WORK TO BE COMPLETED: Give back every record below in full and exactly, but without a single image.

※

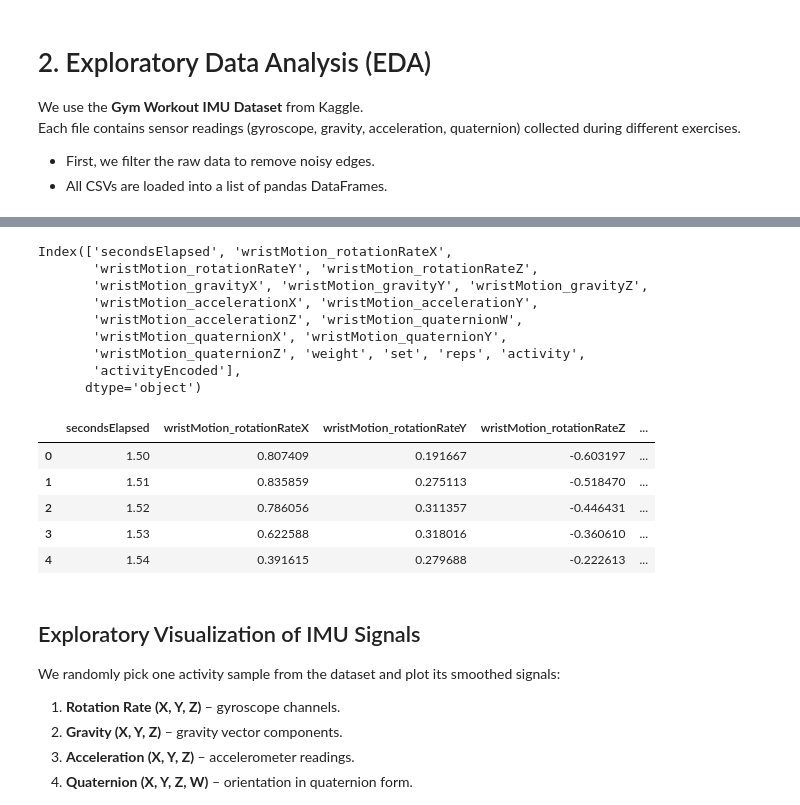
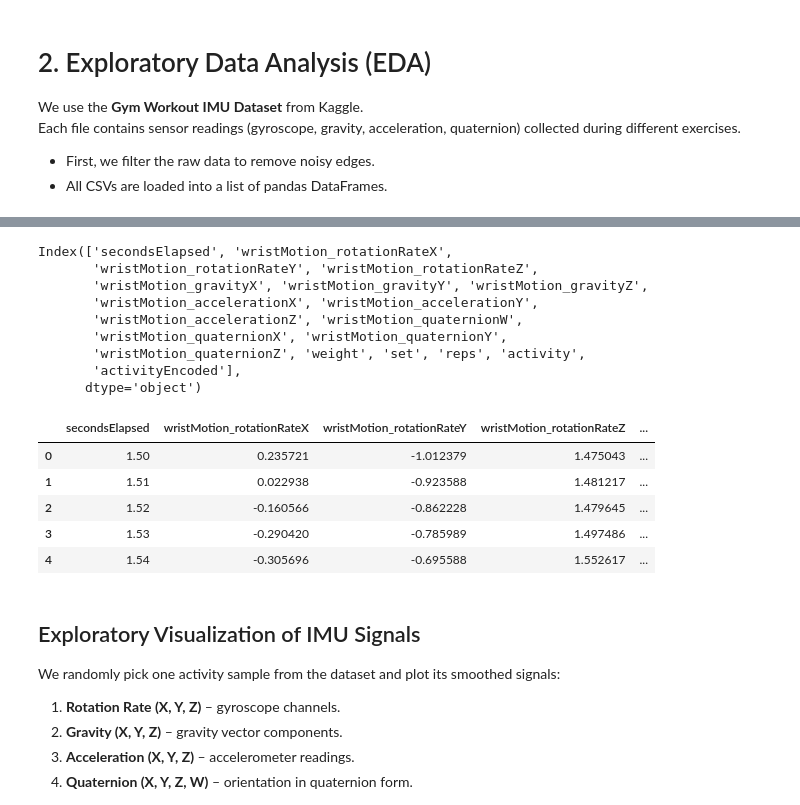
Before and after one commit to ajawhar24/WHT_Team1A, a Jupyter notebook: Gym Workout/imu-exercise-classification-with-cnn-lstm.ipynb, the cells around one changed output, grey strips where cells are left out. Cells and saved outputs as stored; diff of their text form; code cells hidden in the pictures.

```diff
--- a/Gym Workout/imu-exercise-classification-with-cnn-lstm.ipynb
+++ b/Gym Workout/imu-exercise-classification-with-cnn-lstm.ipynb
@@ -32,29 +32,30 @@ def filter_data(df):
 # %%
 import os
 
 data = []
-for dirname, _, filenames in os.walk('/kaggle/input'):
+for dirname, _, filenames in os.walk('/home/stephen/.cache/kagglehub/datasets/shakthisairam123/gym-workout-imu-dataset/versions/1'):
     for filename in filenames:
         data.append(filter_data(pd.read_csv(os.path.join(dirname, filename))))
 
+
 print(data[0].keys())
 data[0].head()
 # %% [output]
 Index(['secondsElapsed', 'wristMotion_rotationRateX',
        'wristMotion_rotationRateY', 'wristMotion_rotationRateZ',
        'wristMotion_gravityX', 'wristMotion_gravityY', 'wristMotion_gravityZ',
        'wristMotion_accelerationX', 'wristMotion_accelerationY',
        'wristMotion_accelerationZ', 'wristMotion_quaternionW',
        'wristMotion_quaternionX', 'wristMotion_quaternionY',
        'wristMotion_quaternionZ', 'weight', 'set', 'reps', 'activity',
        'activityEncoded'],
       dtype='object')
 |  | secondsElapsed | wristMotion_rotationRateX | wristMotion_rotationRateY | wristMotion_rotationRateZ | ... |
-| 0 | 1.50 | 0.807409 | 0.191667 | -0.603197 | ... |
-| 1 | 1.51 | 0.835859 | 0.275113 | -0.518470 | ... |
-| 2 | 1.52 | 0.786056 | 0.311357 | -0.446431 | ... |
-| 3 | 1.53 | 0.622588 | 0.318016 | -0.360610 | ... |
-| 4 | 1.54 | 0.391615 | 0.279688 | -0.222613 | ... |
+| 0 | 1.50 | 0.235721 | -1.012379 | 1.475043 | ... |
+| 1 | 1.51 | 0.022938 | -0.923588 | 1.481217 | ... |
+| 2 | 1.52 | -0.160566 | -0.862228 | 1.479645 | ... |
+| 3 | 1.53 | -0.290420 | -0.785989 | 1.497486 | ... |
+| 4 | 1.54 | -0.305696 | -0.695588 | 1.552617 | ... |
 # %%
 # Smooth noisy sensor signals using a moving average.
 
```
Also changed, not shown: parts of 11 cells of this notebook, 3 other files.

※

RESPONSE TO THIS TASK:
Before and after one commit to ajawhar24/WHT_Team1A, a Jupyter notebook: Gym Workout/imu-exercise-classification-with-cnn-lstm.ipynb, the cells around one changed output, grey strips where cells are left out. Cells and saved outputs as stored; diff of their text form; code cells hidden in the pictures.

```diff
--- a/Gym Workout/imu-exercise-classification-with-cnn-lstm.ipynb
+++ b/Gym Workout/imu-exercise-classification-with-cnn-lstm.ipynb
@@ -32,29 +32,30 @@ def filter_data(df):
 # %%
 import os
 
 data = []
-for dirname, _, filenames in os.walk('/kaggle/input'):
+for dirname, _, filenames in os.walk('/home/stephen/.cache/kagglehub/datasets/shakthisairam123/gym-workout-imu-dataset/versions/1'):
     for filename in filenames:
         data.append(filter_data(pd.read_csv(os.path.join(dirname, filename))))
 
+
 print(data[0].keys())
 data[0].head()
 # %% [output]
 Index(['secondsElapsed', 'wristMotion_rotationRateX',
        'wristMotion_rotationRateY', 'wristMotion_rotationRateZ',
        'wristMotion_gravityX', 'wristMotion_gravityY', 'wristMotion_gravityZ',
        'wristMotion_accelerationX', 'wristMotion_accelerationY',
        'wristMotion_accelerationZ', 'wristMotion_quaternionW',
        'wristMotion_quaternionX', 'wristMotion_quaternionY',
        'wristMotion_quaternionZ', 'weight', 'set', 'reps', 'activity',
        'activityEncoded'],
       dtype='object')
 |  | secondsElapsed | wristMotion_rotationRateX | wristMotion_rotationRateY | wristMotion_rotationRateZ | ... |
-| 0 | 1.50 | 0.807409 | 0.191667 | -0.603197 | ... |
-| 1 | 1.51 | 0.835859 | 0.275113 | -0.518470 | ... |
-| 2 | 1.52 | 0.786056 | 0.311357 | -0.446431 | ... |
-| 3 | 1.53 | 0.622588 | 0.318016 | -0.360610 | ... |
-| 4 | 1.54 | 0.391615 | 0.279688 | -0.222613 | ... |
+| 0 | 1.50 | 0.235721 | -1.012379 | 1.475043 | ... |
+| 1 | 1.51 | 0.022938 | -0.923588 | 1.481217 | ... |
+| 2 | 1.52 | -0.160566 | -0.862228 | 1.479645 | ... |
+| 3 | 1.53 | -0.290420 | -0.785989 | 1.497486 | ... |
+| 4 | 1.54 | -0.305696 | -0.695588 | 1.552617 | ... |
 # %%
 # Smooth noisy sensor signals using a moving average.
 
```
Also changed, not shown: parts of 11 cells of this notebook, 3 other files.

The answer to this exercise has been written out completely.